## PROMPT
Looking at the data below, state how many lines contain "body". No other words are wanted.

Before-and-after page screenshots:
»»

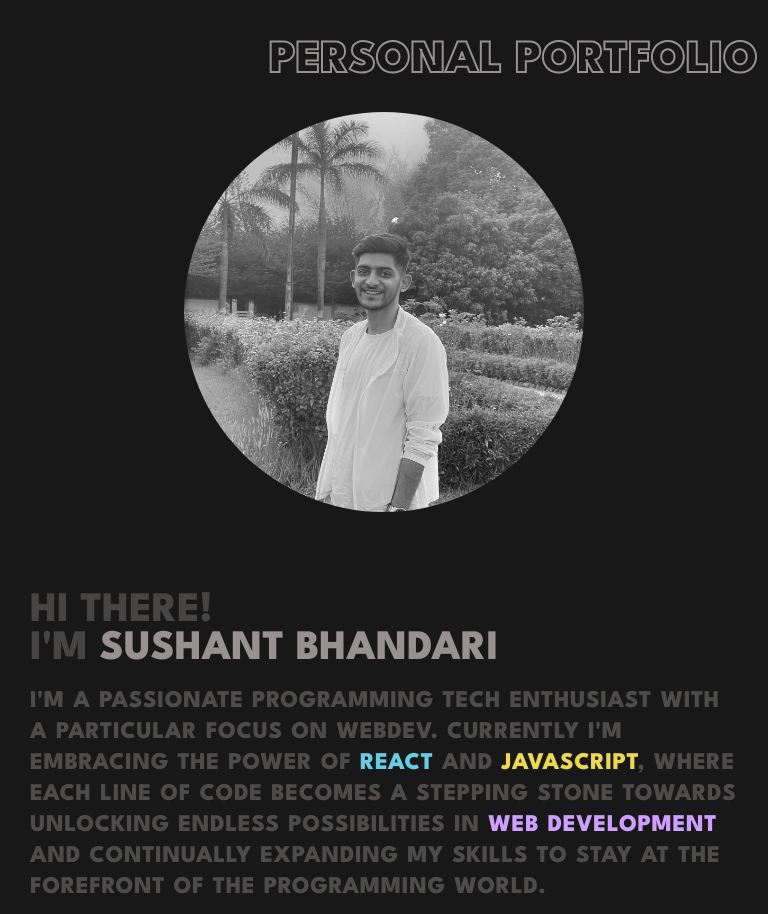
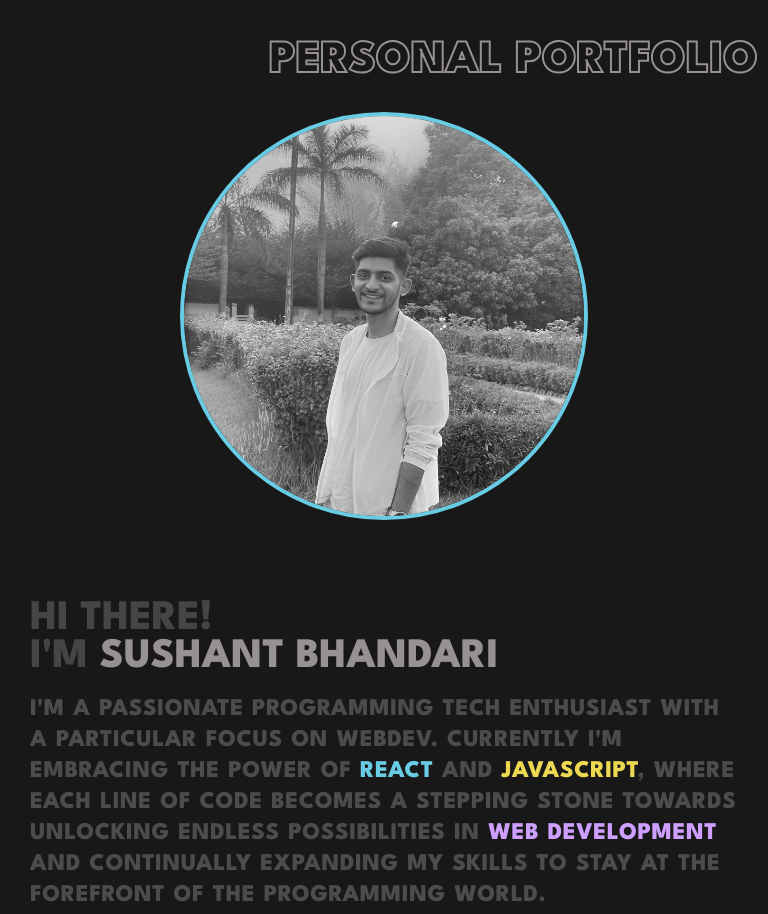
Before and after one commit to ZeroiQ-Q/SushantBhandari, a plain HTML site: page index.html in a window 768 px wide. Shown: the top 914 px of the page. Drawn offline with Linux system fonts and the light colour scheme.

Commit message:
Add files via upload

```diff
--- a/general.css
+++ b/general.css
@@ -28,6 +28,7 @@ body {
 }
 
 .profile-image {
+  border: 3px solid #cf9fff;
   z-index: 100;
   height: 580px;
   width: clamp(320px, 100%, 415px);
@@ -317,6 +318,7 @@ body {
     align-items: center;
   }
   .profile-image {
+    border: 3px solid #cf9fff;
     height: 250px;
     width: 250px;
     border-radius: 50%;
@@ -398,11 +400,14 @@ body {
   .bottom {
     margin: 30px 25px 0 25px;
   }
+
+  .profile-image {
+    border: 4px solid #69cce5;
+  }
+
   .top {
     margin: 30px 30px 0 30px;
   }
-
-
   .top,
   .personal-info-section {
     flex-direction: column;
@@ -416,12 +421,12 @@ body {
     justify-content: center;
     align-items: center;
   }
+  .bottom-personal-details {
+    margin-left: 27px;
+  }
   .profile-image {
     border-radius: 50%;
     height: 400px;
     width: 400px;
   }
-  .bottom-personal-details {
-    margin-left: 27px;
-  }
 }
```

««
»»

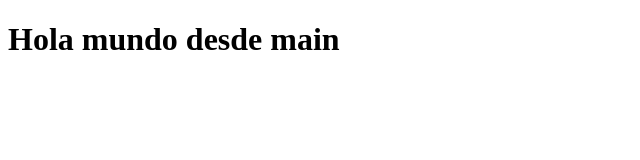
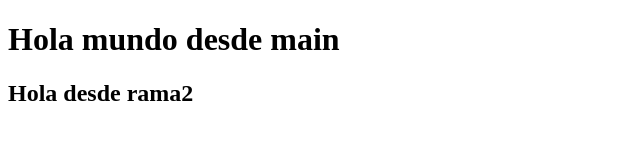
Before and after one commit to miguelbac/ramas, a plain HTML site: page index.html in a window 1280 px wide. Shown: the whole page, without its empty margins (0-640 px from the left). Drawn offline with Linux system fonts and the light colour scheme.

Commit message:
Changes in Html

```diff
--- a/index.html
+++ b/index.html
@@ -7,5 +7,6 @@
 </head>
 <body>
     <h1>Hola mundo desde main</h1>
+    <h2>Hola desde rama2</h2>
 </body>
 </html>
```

««

## EXPECTED ANSWER
6